An attractive building on the outside it’s when you enter it that you see how vast has been the transformation from its original use. I came in from the top but would think you’d get a better impression of scale from entering at street level and then looking up.

What has been created is a huge engineering masterpiece that just uses the old structure created by Font i Carreras as a cloak to hide the intricacies of 21st engineering skills. There’s no way that the circular brick structure holds any of the weight that’s inside. This is carried by huge tubes, at the cardinal points of the compass, that hold up the five levels above the basement.

All the shops, cafés and the multiplex cinema are around the edges and there’s a circular space free of anything at all in the centre at street level. This is much smaller than the bull ring would have been but refers back to that past. This looks tiny from the very top of the building but is quite significant in size when you actually walk across it. It’s a pleasant surprise to me that nobody has appropriated this space and set up some kind of stall. This circle was clear of any obstruction when I visited but I’m sure would have been used as a performance space, for example, on occasions.

Linking the different levels are long escalators through the centre of the building which don’t call at all floors. Shorter escalators on two sides connect each floor so you could well find yourself walking the long way around to find what you want. I’m sure this was part of the plan – if you pass more shops you might be encouraged to buy – the sole reason for the existence of this 21st century structure. On one side there’s a lift with glass walls that goes from the very bottom to the very top of the building, all the workings being on show.

I thought it was a marvellous piece of engineering work in action and found myself going up and down escalators and lifts just for the fun of it – taking me back to the days of my childhood when we used to play on the first escalators to have arrived in one of the department stores in Plymouth.

I needed a reason to be there as there was nothing on sale – and everything was in a sale – that held any interest for me. All the shops were from a national or an international chain of some kind, really the only companies that could afford to be based in such a centre where more people shop with their eyes than their credit cards. One level was devoted to a multiplex cinema but even that’s no attraction as the overwhelming majority of cinemas in Spain/Catalonia show films which are dubbed and, as is the case in many countries, even ‘national’ films are confined to art house cinemas.

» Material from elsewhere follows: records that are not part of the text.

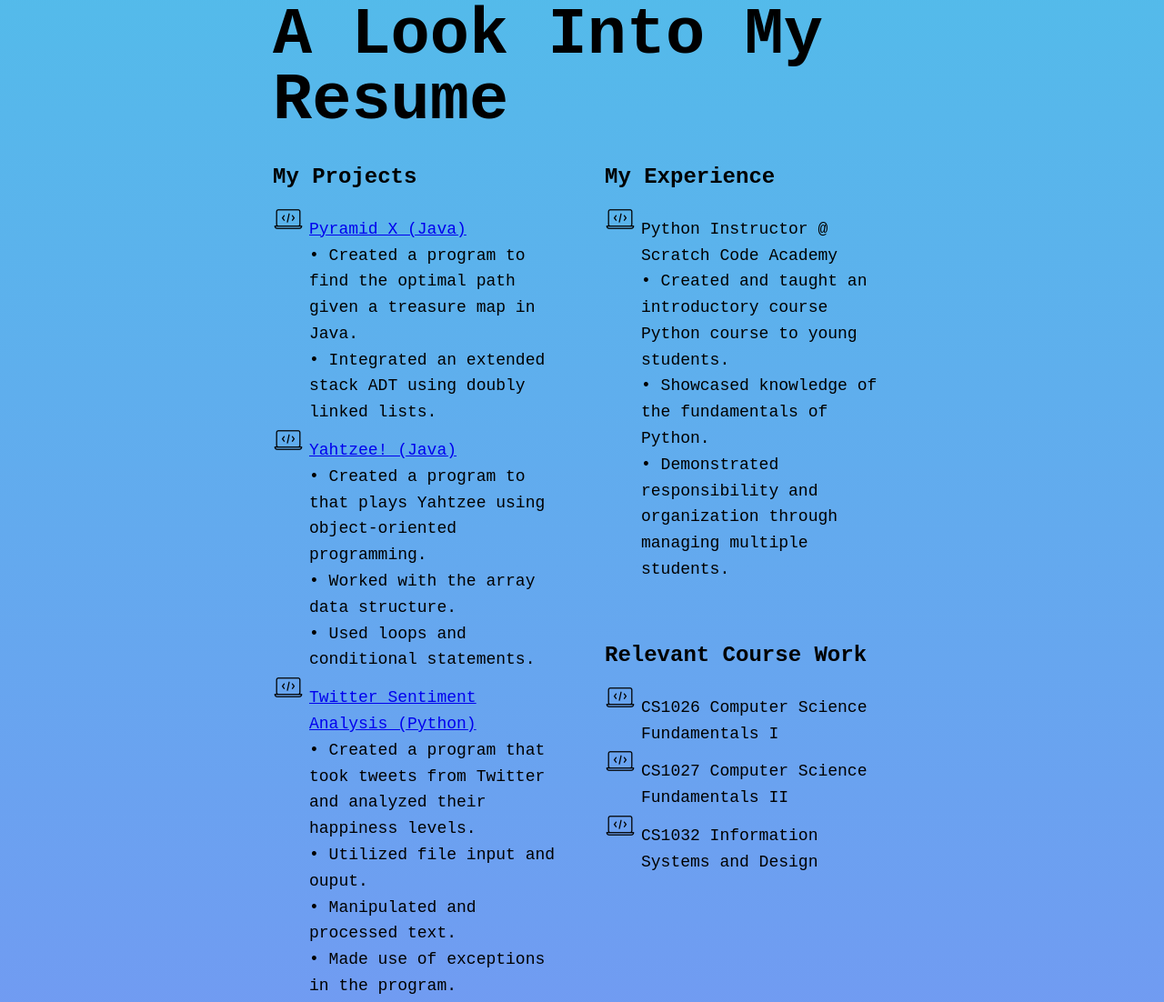
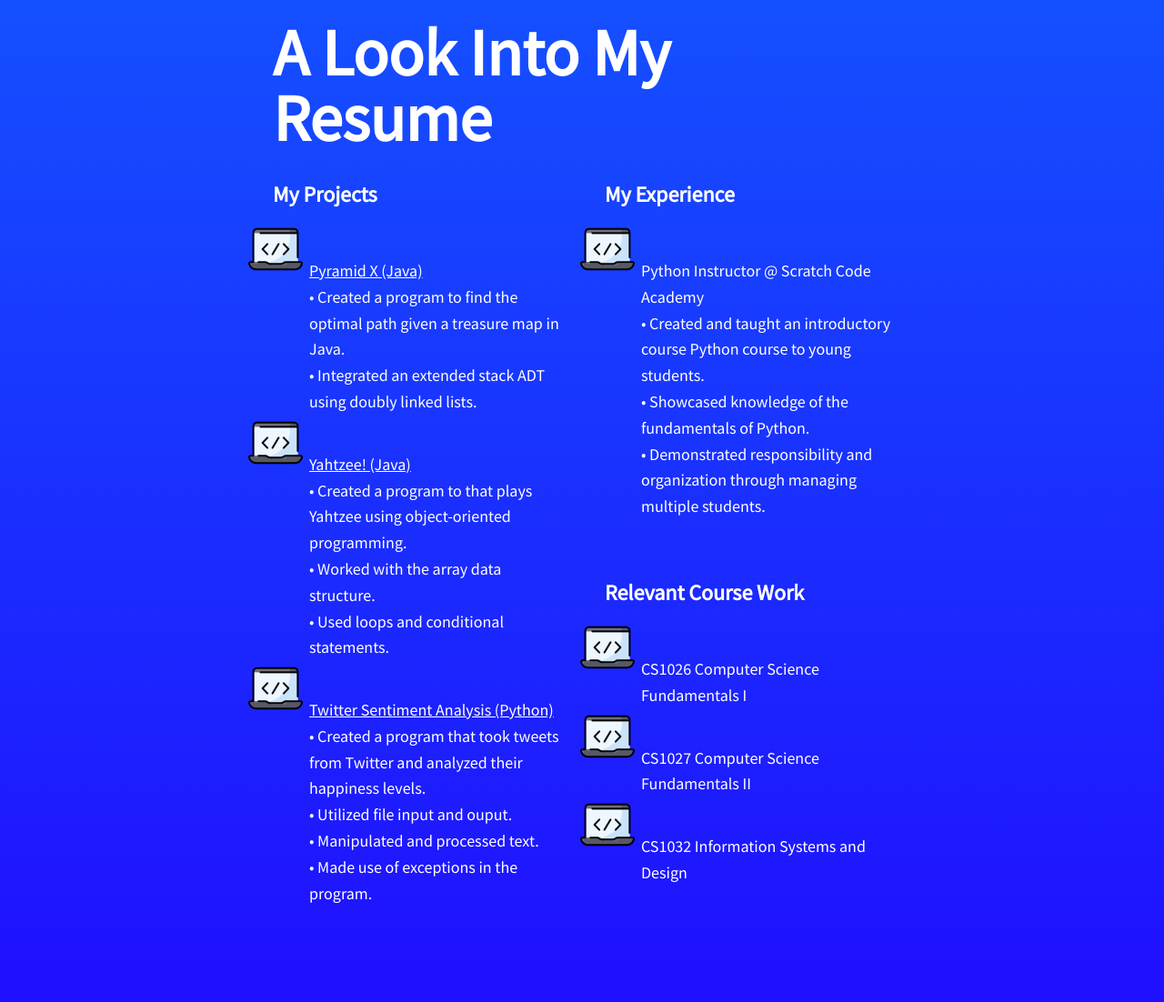
Before and after one commit to kevinchau03/kevinchau03.github.io, a plain HTML site: page index.html in a window 1280 px wide. Shown: the part 1372-2474 px from the top of the page at 91% size. Drawn offline with Linux system fonts and the light colour scheme; a web font is replaced by a local one.

Commit message:
seventh commit

```diff
--- a/index.html
+++ b/index.html
@@ -6,9 +6,6 @@
         <meta name="viewport" content="width=device-width, initial-scale=1">
         <script src="https://kit.fontawesome.com/95cd6f825f.js" crossorigin="anonymous"></script>
         <link rel="stylesheet" href="style.css">
-        <link rel="preconnect" href="https://fonts.googleapis.com">
-        <link rel="preconnect" href="https://fonts.gstatic.com" crossorigin>
-        <link href="https://fonts.googleapis.com/css2?family=Fira+Sans&family=Inconsolata:wght@500&family=M+PLUS+Code+Latin:wght@100&display=swap" rel="stylesheet">
     </head>
     <body>
         <!--Navigation Bar-->
@@ -54,16 +51,16 @@
                 <div class="projects">
                     <h3>My Projects</h3>
                     <ul>
-                        <li><a href="https://github.com/kevinchau03/PyramidX">Pyramid X (Java)</a><br>
+                        <li><a href="https://github.com/kevinchau03/PyramidX" style="color:white">Pyramid X (Java)</a><br>
                         • Created a program to find the optimal path given a treasure map in Java. <br>
                         • Integrated an extended stack ADT using doubly linked lists.<br>
                         </li>
-                        <li><a href="https://github.com/kevinchau03/Yahtzee">Yahtzee! (Java)</a><br>
+                        <li><a href="https://github.com/kevinchau03/Yahtzee" style="color:white">Yahtzee! (Java)</a><br>
                         • Created a program to that plays Yahtzee using object-oriented programming.<br>
                         • Worked with the array data structure.<br>
                         • Used loops and conditional statements.<br>
                         </li>
-                        <li><a href="https://github.com/kevinchau03/Sentiment-Analysis">Twitter Sentiment Analysis (Python)</a><br>
+                        <li><a href="https://github.com/kevinchau03/Sentiment-Analysis" style="color:white">Twitter Sentiment Analysis (Python)</a><br>
                         • Created a program that took tweets from Twitter and analyzed their happiness levels.<br>
                         • Utilized file input and ouput.<br>
                         • Manipulated and processed text.<br>
@@ -93,6 +90,7 @@
         </section>
         <footer class="footer">
             <a href="mailto:kckevinchau11@gmail.com" class="footer__link">kev.chau03@gmail.com</a>
+            <p class="phone">289-231-1251</p>
             <ul class="social-list">
                 <li class="social-list__item">
                     <a href="https://github.com/kevinchau03"class="social-list__link"><i class="fa-brands fa-github"></i></a>
--- a/style.css
+++ b/style.css
@@ -1,3 +1,4 @@
+@import url('https://fonts.googleapis.com/css2?family=Source+Sans+Pro&display=swap');
 *,
 *::before,
 *::after{
@@ -5,12 +6,12 @@
 }
 
 :root {
-    --ff-primary: 'Inconsololata', monospace;
+    --ff-primary: 'Source Sans Pro', sans-serif;
     --fw-reg: 300;
     --fw-bold: 999;
 
-    --clr-light: #09daf5;
-    --clr-dark: #000000;
+    --clr-light: white;
+    --clr-dark: #0011ff;
     --clr-accent: #baf9fb;
 
     --fs-h1: 3rem;
@@ -33,8 +34,8 @@
 /* General Styles */
 
 body {
-    background-image: linear-gradient(to bottom, #30e1e1 0%, #7a91f4 100%);
-    color: var(--clr-dark);
+    background-image: linear-gradient(to bottom, #07a0ff 0%, #2200ff 100%);
+    color: var(--clr-light);
     margin:0;
     padding: 0;
     font-family: var(--ff-primary);
@@ -43,7 +44,7 @@ body {
 }
 
 .section {
-    padding-top: 8%;
+    padding-top: 10%;
     padding-bottom: 8%;
 }
 
@@ -123,13 +124,13 @@ nav li {
 }
 
 nav a {
-    color:rgb(0, 0, 0);
+    color:rgb(255, 255, 255);
     text-decoration: none;
     text-transform: uppercase;
 }
 
 nav a:hover{
-    color: rgb(255, 255, 255);
+    color: var(--clr-dark);
 }
 
 nav a::before {
@@ -175,6 +176,7 @@ nav a:hover::before {
 
     .section_subtitle--intro{
         grid-area: img subtitle;
+        color: var(--clr-dark);
         align-self: start;
         grid-column: -1/1;
         grid-row: 2;
@@ -196,7 +198,7 @@ nav a:hover::before {
 }
 /* Resume Section */
 .container ul{
-    list-style-image: url('img/icons8-laptop-coding-32.png');
+    list-style-image: url('img/icons8-coding-60.png');
 }
 @media (min-width: 600px){
     .section_title--resume {
@@ -266,6 +268,7 @@ nav a:hover::before {
 }
 
 .footer__link:hover,
-.social-list__link:hover {
+.social-list__link:hover,
+.phone:hover {
     color: rgb(255, 255, 255);
 }
```
Also changed, not shown: img/icons8-coding-100.png (added), img/icons8-coding-60.png (added), img/icons8-coding-64.png (added).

The whole of the basement level is devoted to a series of fast food outlets but then again mainly from chains or franchises. This increasing presence and dominance of such stores and outlets is something that is starting to take a greater hold in the peninsular. Going back 20 years or so there were few names that you would have recognised in the Barcelona shopping streets as most were one-off businesses. As the years go by they fall by the wayside as the bigger players chip away at the customers and soon walking down a Barcelona shopping street will be just like anywhere in Britain where the same names are above the doors whether you are in Brighton or Aberdeen. This has already happened with accommodation where the basic Pensiones are fast becoming a thing of the past.

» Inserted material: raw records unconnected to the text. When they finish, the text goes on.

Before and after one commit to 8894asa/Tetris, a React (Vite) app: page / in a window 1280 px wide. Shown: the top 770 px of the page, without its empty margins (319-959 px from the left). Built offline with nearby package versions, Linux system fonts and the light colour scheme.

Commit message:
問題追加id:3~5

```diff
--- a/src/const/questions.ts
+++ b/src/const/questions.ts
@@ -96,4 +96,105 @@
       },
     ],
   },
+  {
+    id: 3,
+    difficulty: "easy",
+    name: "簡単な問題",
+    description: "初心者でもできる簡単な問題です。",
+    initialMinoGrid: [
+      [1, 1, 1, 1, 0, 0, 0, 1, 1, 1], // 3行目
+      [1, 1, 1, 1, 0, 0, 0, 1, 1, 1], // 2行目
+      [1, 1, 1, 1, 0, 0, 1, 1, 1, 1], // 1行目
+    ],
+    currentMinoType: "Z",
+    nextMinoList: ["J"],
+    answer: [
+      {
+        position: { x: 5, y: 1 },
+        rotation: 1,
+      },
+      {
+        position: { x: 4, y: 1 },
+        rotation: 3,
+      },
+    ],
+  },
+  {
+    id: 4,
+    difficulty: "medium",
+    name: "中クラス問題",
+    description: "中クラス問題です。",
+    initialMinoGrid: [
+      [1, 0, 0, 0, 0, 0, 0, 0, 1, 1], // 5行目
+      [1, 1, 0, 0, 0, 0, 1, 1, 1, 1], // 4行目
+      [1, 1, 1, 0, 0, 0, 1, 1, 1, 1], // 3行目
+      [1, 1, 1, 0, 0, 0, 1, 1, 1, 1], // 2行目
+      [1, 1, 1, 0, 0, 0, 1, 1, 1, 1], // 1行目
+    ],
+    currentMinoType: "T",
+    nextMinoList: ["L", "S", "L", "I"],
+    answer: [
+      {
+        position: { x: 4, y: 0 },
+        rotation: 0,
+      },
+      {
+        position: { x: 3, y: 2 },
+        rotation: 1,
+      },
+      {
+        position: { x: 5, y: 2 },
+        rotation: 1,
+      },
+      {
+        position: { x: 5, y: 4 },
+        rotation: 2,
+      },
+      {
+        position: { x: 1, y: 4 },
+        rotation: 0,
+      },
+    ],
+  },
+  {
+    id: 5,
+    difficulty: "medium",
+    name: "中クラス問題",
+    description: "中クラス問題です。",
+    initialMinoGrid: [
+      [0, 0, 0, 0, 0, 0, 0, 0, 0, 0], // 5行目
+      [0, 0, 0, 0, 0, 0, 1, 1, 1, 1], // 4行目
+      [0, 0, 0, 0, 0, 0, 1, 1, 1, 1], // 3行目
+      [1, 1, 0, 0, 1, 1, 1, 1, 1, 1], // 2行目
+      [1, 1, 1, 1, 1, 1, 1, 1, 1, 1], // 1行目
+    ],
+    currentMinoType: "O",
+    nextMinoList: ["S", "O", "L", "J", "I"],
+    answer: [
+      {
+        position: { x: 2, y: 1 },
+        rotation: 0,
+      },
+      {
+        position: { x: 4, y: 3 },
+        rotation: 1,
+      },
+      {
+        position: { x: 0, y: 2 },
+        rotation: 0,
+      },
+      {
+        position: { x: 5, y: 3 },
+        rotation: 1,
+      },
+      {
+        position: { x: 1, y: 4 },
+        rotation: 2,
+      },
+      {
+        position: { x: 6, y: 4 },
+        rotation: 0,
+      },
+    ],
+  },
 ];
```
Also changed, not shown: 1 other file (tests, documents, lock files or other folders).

Even if you’re like me and shopping provides as much joy as sticking a sharp sick in your eye the Arenas de Barcelona is definitely worth a look in if you are at this part of town for the exhibition centre, the Museu Nacional d’Art de Catalunya or on the way up to Montjuic.

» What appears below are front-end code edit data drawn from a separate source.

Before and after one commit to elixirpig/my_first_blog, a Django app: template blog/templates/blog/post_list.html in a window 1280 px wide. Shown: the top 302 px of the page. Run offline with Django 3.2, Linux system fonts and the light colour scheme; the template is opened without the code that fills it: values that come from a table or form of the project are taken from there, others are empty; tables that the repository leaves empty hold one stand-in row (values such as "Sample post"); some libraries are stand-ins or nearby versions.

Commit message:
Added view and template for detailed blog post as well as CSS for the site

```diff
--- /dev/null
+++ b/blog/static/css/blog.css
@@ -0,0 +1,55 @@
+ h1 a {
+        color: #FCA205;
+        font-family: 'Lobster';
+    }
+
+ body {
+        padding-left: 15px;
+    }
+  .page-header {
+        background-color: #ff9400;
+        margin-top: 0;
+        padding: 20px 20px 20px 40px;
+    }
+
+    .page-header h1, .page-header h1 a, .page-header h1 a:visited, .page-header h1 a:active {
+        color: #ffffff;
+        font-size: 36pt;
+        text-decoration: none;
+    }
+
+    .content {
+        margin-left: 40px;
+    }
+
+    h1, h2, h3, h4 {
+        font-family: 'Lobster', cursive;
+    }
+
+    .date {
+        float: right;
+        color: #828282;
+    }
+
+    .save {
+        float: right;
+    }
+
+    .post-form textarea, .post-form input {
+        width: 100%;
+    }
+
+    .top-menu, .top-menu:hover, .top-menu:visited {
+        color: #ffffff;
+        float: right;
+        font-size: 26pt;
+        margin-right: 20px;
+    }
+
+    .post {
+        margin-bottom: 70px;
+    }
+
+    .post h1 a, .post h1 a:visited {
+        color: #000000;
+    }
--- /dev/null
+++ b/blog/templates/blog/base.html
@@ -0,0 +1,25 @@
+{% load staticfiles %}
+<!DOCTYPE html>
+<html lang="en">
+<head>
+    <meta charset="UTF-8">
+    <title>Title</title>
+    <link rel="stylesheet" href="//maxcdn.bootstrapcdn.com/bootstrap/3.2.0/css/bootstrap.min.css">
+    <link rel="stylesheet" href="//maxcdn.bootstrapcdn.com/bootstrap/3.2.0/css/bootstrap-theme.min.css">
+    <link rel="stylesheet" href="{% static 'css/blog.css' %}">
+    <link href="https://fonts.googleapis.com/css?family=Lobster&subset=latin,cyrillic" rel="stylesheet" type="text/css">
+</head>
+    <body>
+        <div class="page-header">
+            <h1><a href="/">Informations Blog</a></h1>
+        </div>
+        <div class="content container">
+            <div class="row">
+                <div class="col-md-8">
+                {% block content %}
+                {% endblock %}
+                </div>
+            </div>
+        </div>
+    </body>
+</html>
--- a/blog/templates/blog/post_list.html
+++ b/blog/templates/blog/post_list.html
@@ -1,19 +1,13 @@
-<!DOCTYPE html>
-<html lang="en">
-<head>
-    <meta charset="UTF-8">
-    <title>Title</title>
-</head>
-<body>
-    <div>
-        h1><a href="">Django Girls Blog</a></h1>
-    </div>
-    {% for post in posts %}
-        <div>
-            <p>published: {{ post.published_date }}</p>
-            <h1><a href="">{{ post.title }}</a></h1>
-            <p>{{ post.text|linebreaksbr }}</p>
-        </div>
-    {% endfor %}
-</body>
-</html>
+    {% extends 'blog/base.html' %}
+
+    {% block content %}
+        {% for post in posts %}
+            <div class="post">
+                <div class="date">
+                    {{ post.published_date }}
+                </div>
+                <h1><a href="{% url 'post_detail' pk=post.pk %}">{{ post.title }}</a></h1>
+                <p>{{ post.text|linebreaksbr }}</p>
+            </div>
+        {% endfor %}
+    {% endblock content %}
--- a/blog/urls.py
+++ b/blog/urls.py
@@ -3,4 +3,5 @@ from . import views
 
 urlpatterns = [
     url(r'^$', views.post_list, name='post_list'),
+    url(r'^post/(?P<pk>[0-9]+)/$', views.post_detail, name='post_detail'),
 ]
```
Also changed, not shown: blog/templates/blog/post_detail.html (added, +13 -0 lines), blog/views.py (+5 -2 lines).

Practical Information:

Getting there: The quickest way is on the Metro, Line 1 – the red one and getting off at Plaça de Espanya, though many buses also pass through this junction on the way to Sants Railway station.